A former sports car racing driver and team owner have been sentenced to prison terms this week following separate charges in Florida and Connecticut courts.
Henri Zogaib (pictured, above), a former GRAND-AM race winner, was sentenced Thursday to 15 years in state prison after pleading guilty to a first-degree felony regarding white-collar crime.
The 40-year-old, who stood before Judge Hutcheson at the Volusia County Courthouse this morning, was first arrested in 2010 on charges of operating a Ponzi scheme that impacted a number of people within the the motorsports industry, including former co-driver Ryan Dalziel, team owner Peter Baron, as well as J.C. France and A.J. Allmendinger.
Zogaib pled guilty in December to the charges and did not go on trial as a result. His sentence also includes 15 years of probation following his prison term, as well as immediate restitution to affected parties, including Dalziel and his father, who had invested $550,000 with Zogaib.
Court documents show there were a total of 33 investors involved in Zogaib’s Ponzi scheme. There have also been three civil suits against Zogaib.
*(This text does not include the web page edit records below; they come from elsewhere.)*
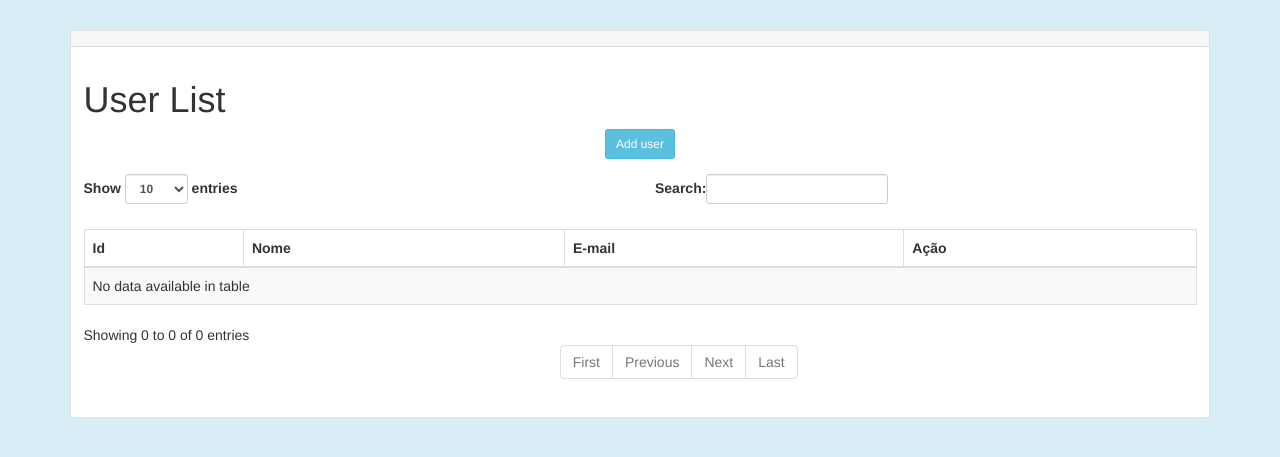
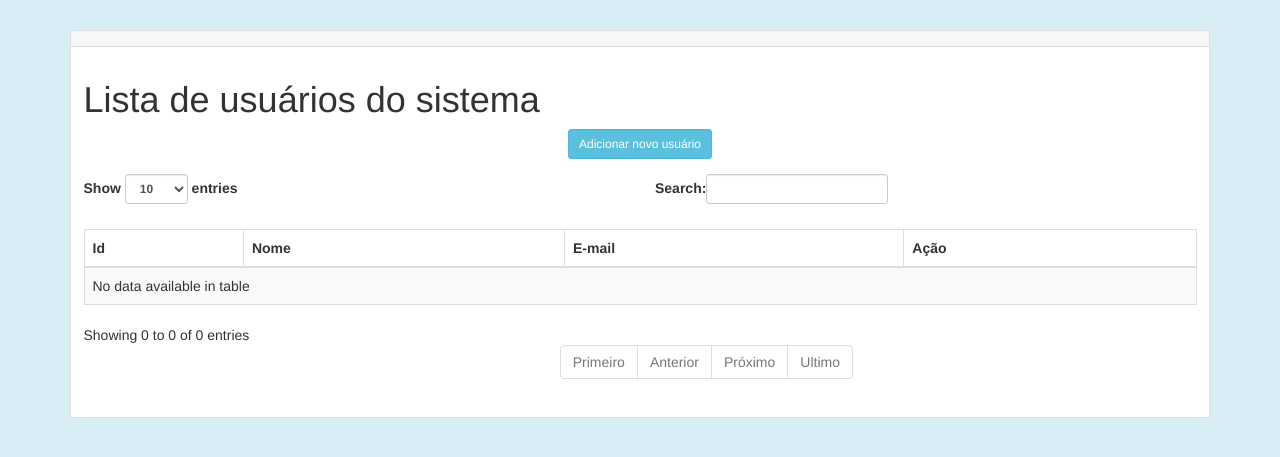
Before and after one commit to Os-Cupinxa/Telegram-Shop-Bot, a Django app: template web/app/frontend/templates/main/users/all.html in a window 1280 px wide. Shown: the top 457 px of the page. Run offline with Django 5.2, Linux system fonts and the light colour scheme; the template is opened without the code that fills it, so the values that code supplies are empty; some libraries are stand-ins or nearby versions.

Commit message:
feat: user page translate

```diff
--- a/web/app/frontend/templates/main/users/add.html
+++ b/web/app/frontend/templates/main/users/add.html
@@ -27,7 +27,7 @@
   </div>
 
   <div class="form-group row">
-    <label class="col-sm-2">Password:</label>
+    <label class="col-sm-2">Senha:</label>
     <div class="col-sm-10">
       <input type="password" class="form-control" name="password" value="{{ user.password }}">
       {% if form.password.errors %}
@@ -36,11 +36,11 @@
     </div>
   </div>
 
-  <button class="btn btn-success" type="submit">Create</button>
+  <button class="btn btn-success" type="submit">Criar</button>
 </form>
 
 <form method="get" action="{% url 'users_list' %}">
-  <button class="btn btn-info" type="submit">Back</button>
+  <button class="btn btn-info" type="submit">Voltar</button>
 </form>
 
 {% endblock %}
--- a/web/app/frontend/templates/main/users/all.html
+++ b/web/app/frontend/templates/main/users/all.html
@@ -2,10 +2,10 @@
 {% load static %}
 
 {% block content %}
-<h1>User List</h1>
+<h1>Lista de usuários do sistema</h1>
 
 <center class="mb-4">
-  <a class="btn btn-sm btn-info" href="{% url 'users_add' %}">Add user</a>
+  <a class="btn btn-sm btn-info" href="{% url 'users_add' %}">Adicionar novo usuário</a>
 </center>
 
 <table id="users" class="table table-striped table-bordered" cellspacing="0" width="100%">
@@ -51,10 +51,10 @@
           '<option value="-1">All</option>' +
           '</select> entries',
         "paginate": {
-          "first": "First",
-          "last": "Last",
-          "next": "Next",
-          "previous": "Previous"
+          "first": "Primeiro",
+          "last": "Ultimo",
+          "next": "Próximo",
+          "previous": "Anterior"
         }
       },
       "responsive": true
```
Also changed, not shown: web/app/frontend/templates/main/users/edit.html (+6 -6 lines).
Dalziel and Zogaib won the GRAND-AM race at Mazda Raceway Laguna Seca in 2008, driving a SAMAX Riley-BMW DP. The Peter Baron-led team was forced to close up in 2009 before returning under the Starworks Motorsport banner the following year.
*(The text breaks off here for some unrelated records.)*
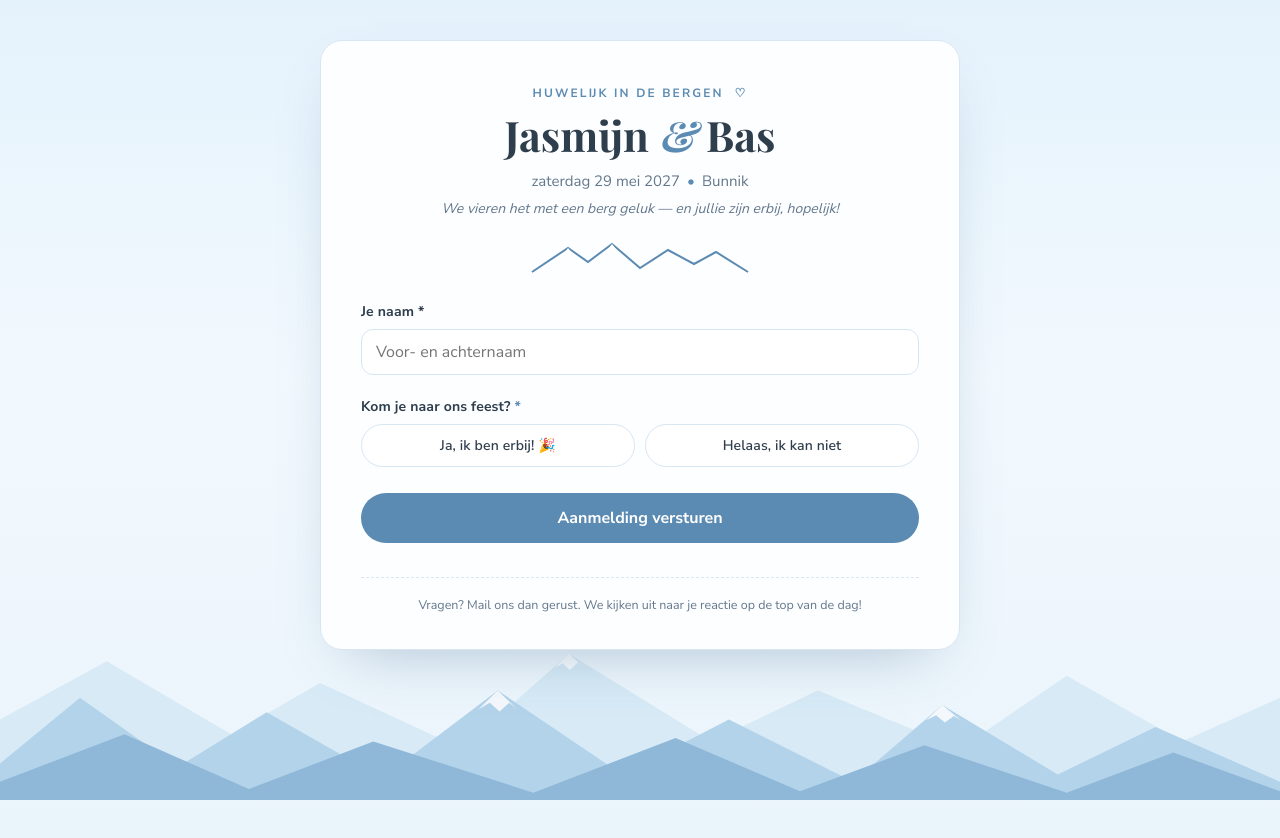
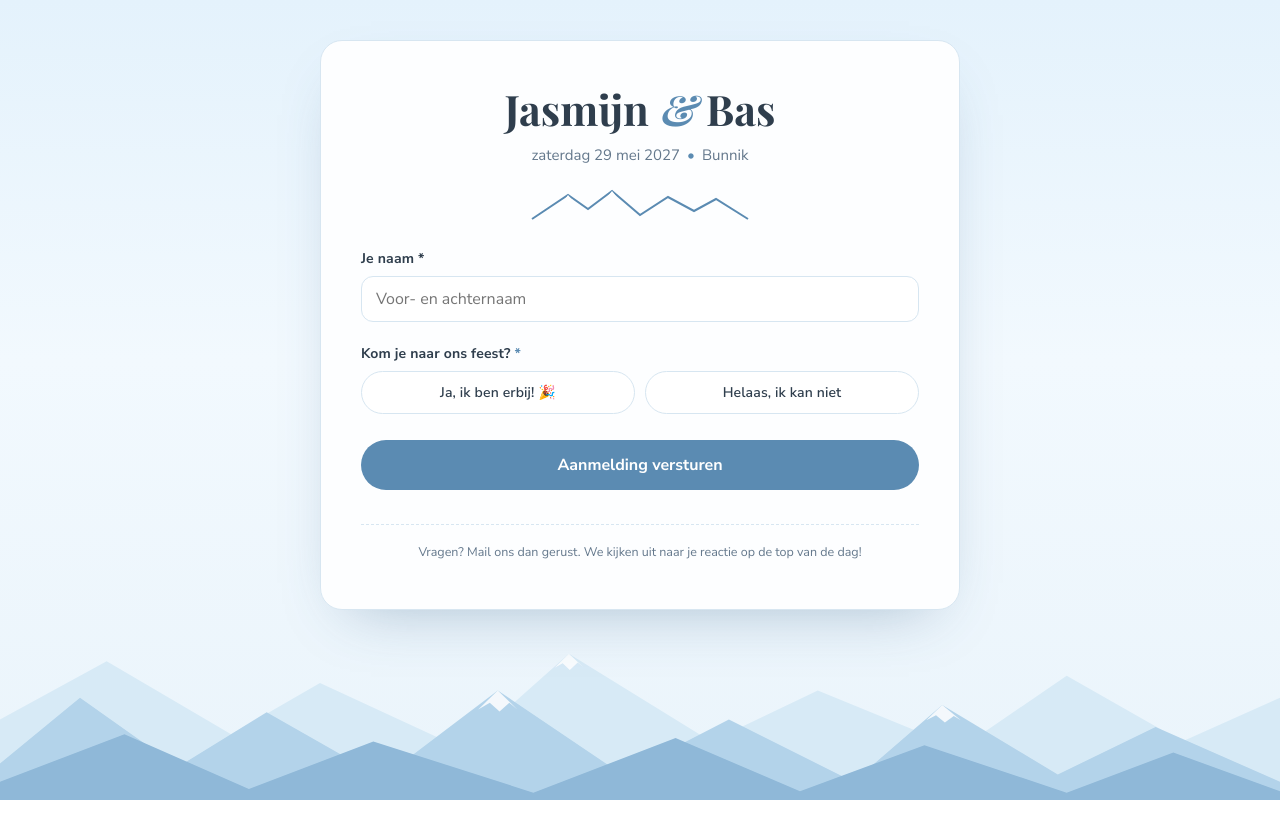
Before and after one commit to BasEnJasmijn/Bruiloftsfeest, a plain HTML site: page index.html in a window 1280 px wide. After the commit the page ends 800 px from the top, so only its background shows below. Drawn offline with nearby package versions, Linux system fonts and the light colour scheme; no server answers; a web font is replaced by a local one.

Commit message:
Remove eyebrow and tagline from main header

```diff
--- a/index.html
+++ b/index.html
@@ -197,10 +197,8 @@
 
 <main class="card">
   <header>
-    <p class="eyebrow">Huwelijk in de bergen &nbsp;♡</p>
     <h1>Jasmijn <span class="amp">&amp;</span> Bas</h1>
     <p class="meta">zaterdag 29 mei 2027<span class="dot">•</span>Bunnik</p>
-    <p class="tagline">We vieren het met een berg geluk — en jullie zijn erbij, hopelijk!</p>
   </header>
 
   <div class="divider" aria-hidden="true">
```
Gregory Loles, meanwhile, was sentenced Wednesday to 25 years in federal prison for mail, wire and securities fraud as well as money laundering, according to the U.S. Attorney’s office.
Loles, who was a co-owner in the Farnbacher Loles Porsche team that competed in the American Le Mans Series and Rolex Sports Car Series, was arrested in 2009 on charges of embezzling more than $2 million from St. Barbara’s Greek Orthodox Church in Orange, Conn.
According to the New Haven Register, Loles defrauded more than 50 victims for an estimated total of more than $27 million, including $14 million from a single family in Greece.
Loles, 54, has been incarcerated since Dec. 15, 2009, will receive credit for his time already served. He was the majority owner of Farnbacher Loles Racing and various other automotive-related businesses, which had shuttered operation following his arrest.